Steroid injections may be needed for more severe cases of this disease. These are usually administered in hospitals or at specialist clinics by an allergy specialist or immunologist (a doctor who specialises in treating conditions that affect the immune system).
Medication for hereditary angioedema
The medication used to treat hereditary angioedema falls into 1 of 2 categories:
- medication used to prevent angioedema
- medication used to relieve symptoms
Danazol is a synthetic hormone that is effective in preventing the symptoms because it helps boost levels of the C1-inh protein.
However, danazol can cause a number of unpleasant side effects if used on a long-term basis. For example, it may cause:
disruption to the menstrual cycle – such as irregular periods or absent periods
high blood pressure
in women, changes to the body that are usually associated with men – such as excessive body hair growth, flattening of the chest, deepening of the voice and an increase in muscle tone
Due to these side effects, many people with hereditary angioedema are uneasy about using danazol on a long-term basis. Stanozolol is a similar medication that is slightly better tolerated.
Tranexamic acid is also an alternative medication to danazol. It can be as effective as danazol, but does not cause as many side effects and is preferred for use in women.
Icatibant is a relatively new medication used to treat acute (short-lasting) episodes of swelling. It works by blocking the effects of some of the chemicals that are responsible for causing the swelling in cases of hereditary angioedema.
Icatibant is given by injection under the skin, and a second injection is often required.
Common side effects of icatibant include:
adverse skin reactions at the site of the injection – such as pain, redness, swelling or itchiness

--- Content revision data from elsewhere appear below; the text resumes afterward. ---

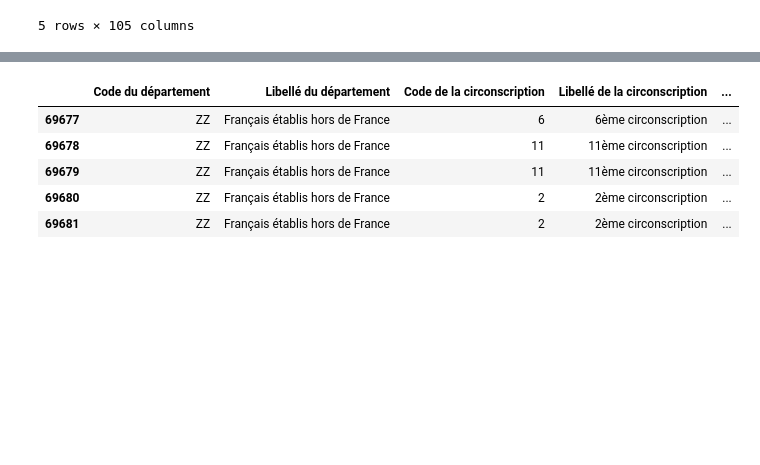
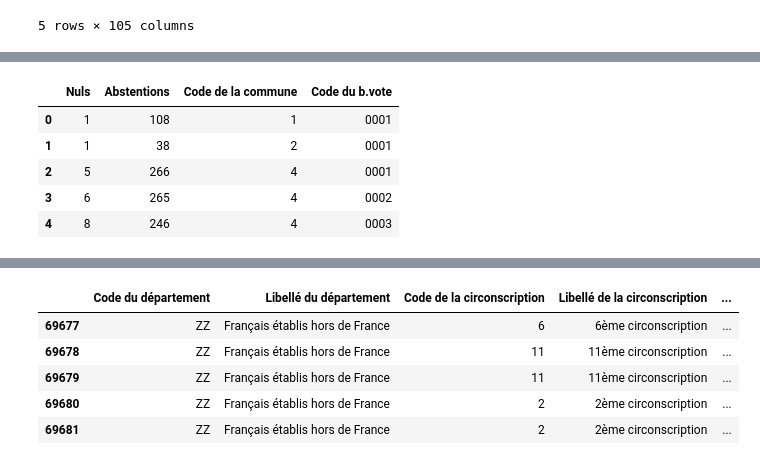
Before and after one commit to laurentperrinet/2022-05-04_transfert-des-voix, a Jupyter notebook: 2022-05-04_transfert-des-voix.ipynb, the cells around one changed output, grey strips where cells are left out. Drawn from its saved outputs; the diff is of its cells as text; code cells hidden in the pictures; blank space fills up the shorter version.

```diff
--- a/2022-05-04_transfert-des-voix.ipynb
+++ b/2022-05-04_transfert-des-voix.ipynb
@@ -27,0 +73,10 @@ T1.tail()
+# %%
+df = T1[['Nuls', 'Abstentions', 'Code de la commune', 'Code du b.vote']].copy()
+df.head()
+# %% [output]
+|  | Nuls | Abstentions | Code de la commune | Code du b.vote |
+| 0 | 1 | 108 | 1 | 0001 |
+| 1 | 1 | 38 | 2 | 0001 |
+| 2 | 5 | 266 | 4 | 0001 |
+| 3 | 6 | 265 | 4 | 0002 |
+| 4 | 8 | 246 | 4 | 0003 |
```
Also changed, not shown: parts of 28 cells of this notebook.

itchiness in other areas of the skin
Purified C1-inhibitor concentrate is widely used to replace the missing protein in the blood. It’s needed for patients undergoing surgery, to prevent attacks caused by surgical trauma. It’s used to treat acute attacks and is injected directly into the vein.
Many patients will keep supplies of their concentrate at home for emergency use.
Icatibant and C1-inhibitor concentrate will be prescribed by the specialist immunology unit caring for the patient with hereditary angioedema
You can avoid allergic episodes if you stay away from foods, medications, or other conditions that trigger it. If you don’t know what’s causing your episodes, try to keep a diary to track foods, symptoms, and situations tied to your symptoms.
Your doctor might suggest you take antihistamines every day instead of just when you need them. This can help get rid of episodes, make them happen less often, or be less dangerous. You also won’t have to wait for the medicine to start working when you need relief.